Top of Dataset
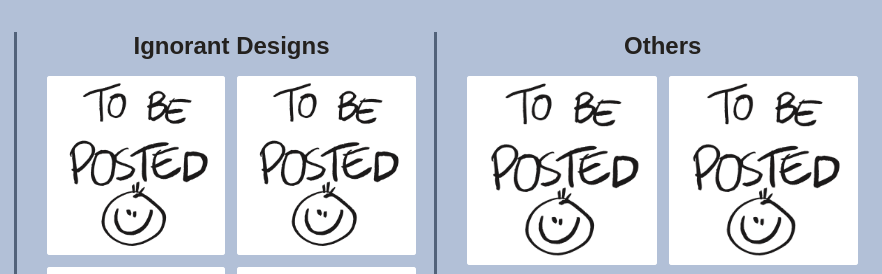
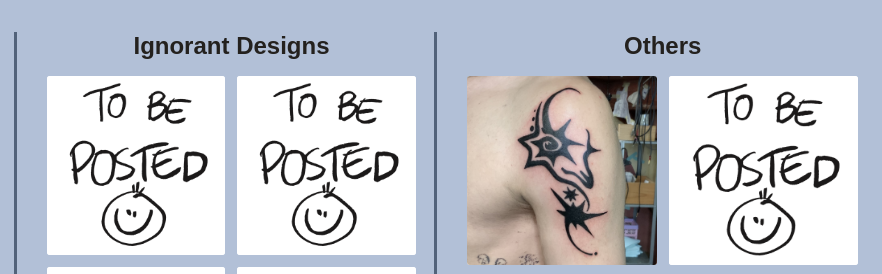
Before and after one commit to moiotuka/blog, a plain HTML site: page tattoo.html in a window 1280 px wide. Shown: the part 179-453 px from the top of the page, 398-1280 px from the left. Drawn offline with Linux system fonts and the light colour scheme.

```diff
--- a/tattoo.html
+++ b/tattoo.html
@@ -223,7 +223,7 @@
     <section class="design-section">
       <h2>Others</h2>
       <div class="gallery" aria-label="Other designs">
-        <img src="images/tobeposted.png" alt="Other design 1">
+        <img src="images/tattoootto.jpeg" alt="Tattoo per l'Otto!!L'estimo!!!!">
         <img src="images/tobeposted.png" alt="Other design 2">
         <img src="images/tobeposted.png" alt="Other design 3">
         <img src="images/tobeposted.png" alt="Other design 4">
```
Bottom of Dataset
Top of Dataset
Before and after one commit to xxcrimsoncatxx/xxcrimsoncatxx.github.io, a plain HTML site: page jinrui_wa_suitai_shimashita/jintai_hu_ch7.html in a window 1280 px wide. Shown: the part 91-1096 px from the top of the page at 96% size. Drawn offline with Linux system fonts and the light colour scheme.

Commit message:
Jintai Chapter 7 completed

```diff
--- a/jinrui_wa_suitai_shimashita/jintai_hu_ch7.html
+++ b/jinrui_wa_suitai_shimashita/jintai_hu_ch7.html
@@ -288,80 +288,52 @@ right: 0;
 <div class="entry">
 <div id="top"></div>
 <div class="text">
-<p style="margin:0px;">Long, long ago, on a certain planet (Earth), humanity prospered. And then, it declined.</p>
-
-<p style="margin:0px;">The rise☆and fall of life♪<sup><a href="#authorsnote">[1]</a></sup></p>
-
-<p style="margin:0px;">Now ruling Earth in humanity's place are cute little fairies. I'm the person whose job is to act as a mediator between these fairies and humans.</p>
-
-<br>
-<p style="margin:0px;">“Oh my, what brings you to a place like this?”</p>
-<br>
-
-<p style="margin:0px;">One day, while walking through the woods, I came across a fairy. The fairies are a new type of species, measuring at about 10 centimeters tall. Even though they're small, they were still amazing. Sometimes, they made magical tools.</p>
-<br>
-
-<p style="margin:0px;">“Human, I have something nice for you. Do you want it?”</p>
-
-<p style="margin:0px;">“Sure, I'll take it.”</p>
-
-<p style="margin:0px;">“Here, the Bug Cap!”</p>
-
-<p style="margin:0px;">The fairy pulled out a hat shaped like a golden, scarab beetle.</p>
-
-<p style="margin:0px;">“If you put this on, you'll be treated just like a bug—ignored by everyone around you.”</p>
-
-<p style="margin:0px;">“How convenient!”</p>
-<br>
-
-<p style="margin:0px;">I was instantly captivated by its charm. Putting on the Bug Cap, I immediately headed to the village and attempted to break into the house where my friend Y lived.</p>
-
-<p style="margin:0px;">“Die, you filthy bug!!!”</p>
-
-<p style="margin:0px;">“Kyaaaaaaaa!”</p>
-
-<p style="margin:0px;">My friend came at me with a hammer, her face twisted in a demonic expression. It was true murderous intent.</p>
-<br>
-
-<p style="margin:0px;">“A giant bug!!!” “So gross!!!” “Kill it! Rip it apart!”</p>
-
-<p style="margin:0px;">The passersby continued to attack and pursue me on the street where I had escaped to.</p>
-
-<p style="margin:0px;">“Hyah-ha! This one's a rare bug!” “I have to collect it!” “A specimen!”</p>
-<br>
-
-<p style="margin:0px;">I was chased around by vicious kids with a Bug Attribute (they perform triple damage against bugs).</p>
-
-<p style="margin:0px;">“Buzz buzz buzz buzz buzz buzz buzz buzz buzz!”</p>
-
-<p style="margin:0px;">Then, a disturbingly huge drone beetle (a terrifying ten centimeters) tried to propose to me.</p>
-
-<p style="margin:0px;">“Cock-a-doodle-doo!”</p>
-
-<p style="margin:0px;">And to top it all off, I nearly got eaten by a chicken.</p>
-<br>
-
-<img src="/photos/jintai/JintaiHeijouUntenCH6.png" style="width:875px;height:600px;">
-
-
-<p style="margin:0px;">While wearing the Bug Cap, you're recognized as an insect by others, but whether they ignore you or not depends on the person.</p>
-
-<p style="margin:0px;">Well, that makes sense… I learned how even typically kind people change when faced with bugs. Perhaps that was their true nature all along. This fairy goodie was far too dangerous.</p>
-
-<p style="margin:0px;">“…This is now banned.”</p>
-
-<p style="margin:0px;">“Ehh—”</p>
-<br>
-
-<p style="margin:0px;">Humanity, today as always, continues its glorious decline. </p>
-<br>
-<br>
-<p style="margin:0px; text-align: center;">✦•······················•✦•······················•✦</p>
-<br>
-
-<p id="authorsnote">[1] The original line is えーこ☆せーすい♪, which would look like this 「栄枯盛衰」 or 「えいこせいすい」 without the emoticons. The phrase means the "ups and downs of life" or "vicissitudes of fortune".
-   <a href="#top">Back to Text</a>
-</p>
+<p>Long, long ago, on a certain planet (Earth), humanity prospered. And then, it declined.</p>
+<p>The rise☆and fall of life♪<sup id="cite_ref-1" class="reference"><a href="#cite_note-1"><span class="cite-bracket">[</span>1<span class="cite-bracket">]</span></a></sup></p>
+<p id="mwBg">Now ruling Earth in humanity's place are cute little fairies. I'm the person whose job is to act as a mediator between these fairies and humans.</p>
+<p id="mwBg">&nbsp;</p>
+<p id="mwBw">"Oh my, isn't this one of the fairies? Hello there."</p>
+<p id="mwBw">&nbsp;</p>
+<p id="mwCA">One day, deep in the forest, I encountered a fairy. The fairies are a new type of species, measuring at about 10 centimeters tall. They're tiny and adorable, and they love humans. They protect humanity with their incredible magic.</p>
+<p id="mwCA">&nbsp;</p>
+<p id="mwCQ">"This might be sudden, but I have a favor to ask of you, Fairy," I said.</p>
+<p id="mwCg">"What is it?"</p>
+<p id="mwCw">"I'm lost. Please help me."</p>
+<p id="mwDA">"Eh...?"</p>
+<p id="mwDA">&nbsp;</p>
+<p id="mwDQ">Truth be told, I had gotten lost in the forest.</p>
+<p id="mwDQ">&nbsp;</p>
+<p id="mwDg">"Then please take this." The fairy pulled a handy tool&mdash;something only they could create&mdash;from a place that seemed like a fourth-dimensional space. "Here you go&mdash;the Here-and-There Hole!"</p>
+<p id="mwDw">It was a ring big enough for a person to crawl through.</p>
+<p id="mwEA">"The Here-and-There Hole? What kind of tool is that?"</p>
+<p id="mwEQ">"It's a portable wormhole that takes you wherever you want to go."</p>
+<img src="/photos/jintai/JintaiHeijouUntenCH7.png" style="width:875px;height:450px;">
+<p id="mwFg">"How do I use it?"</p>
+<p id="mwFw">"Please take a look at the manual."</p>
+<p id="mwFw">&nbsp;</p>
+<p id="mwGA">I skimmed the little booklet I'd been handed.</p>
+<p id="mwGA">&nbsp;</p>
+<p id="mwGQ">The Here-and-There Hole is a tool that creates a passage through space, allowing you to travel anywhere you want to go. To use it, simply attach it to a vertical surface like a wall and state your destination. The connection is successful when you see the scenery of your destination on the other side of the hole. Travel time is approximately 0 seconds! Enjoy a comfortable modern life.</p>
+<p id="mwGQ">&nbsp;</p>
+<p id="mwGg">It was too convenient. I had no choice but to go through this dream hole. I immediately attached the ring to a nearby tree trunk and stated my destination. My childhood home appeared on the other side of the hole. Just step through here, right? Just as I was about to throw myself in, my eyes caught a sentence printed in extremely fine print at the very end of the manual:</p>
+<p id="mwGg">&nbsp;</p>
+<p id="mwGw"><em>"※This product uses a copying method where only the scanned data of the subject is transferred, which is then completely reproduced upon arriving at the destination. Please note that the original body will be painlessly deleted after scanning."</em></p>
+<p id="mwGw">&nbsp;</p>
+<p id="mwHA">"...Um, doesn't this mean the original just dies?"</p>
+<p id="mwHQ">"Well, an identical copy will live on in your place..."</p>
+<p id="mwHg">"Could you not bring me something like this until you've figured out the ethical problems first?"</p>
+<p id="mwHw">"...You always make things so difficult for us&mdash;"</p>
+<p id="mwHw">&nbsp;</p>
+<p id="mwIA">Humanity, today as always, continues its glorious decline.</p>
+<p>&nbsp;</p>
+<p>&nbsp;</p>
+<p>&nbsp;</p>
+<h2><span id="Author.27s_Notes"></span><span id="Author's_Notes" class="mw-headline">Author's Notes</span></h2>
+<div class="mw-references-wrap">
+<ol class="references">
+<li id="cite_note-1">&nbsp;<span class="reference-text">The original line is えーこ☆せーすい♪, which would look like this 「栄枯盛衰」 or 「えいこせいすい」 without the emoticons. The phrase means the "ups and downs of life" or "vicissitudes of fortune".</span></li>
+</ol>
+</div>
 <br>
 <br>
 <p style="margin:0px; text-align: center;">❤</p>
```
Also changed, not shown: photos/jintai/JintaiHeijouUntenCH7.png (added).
Bottom of Dataset
## Exercise goal
Which of the lines in the data hold the string "Earth"? Report each of them by copying it.

## Answer section
-<p style="margin:0px;">Long, long ago, on a certain planet (Earth), humanity prospered. And then, it declined.</p>
-<p style="margin:0px;">Now ruling Earth in humanity's place are cute little fairies. I'm the person whose job is to act as a mediator between these fairies and humans.</p>
+<p>Long, long ago, on a certain planet (Earth), humanity prospered. And then, it declined.</p>
+<p id="mwBg">Now ruling Earth in humanity's place are cute little fairies. I'm the person whose job is to act as a mediator between these fairies and humans.</p>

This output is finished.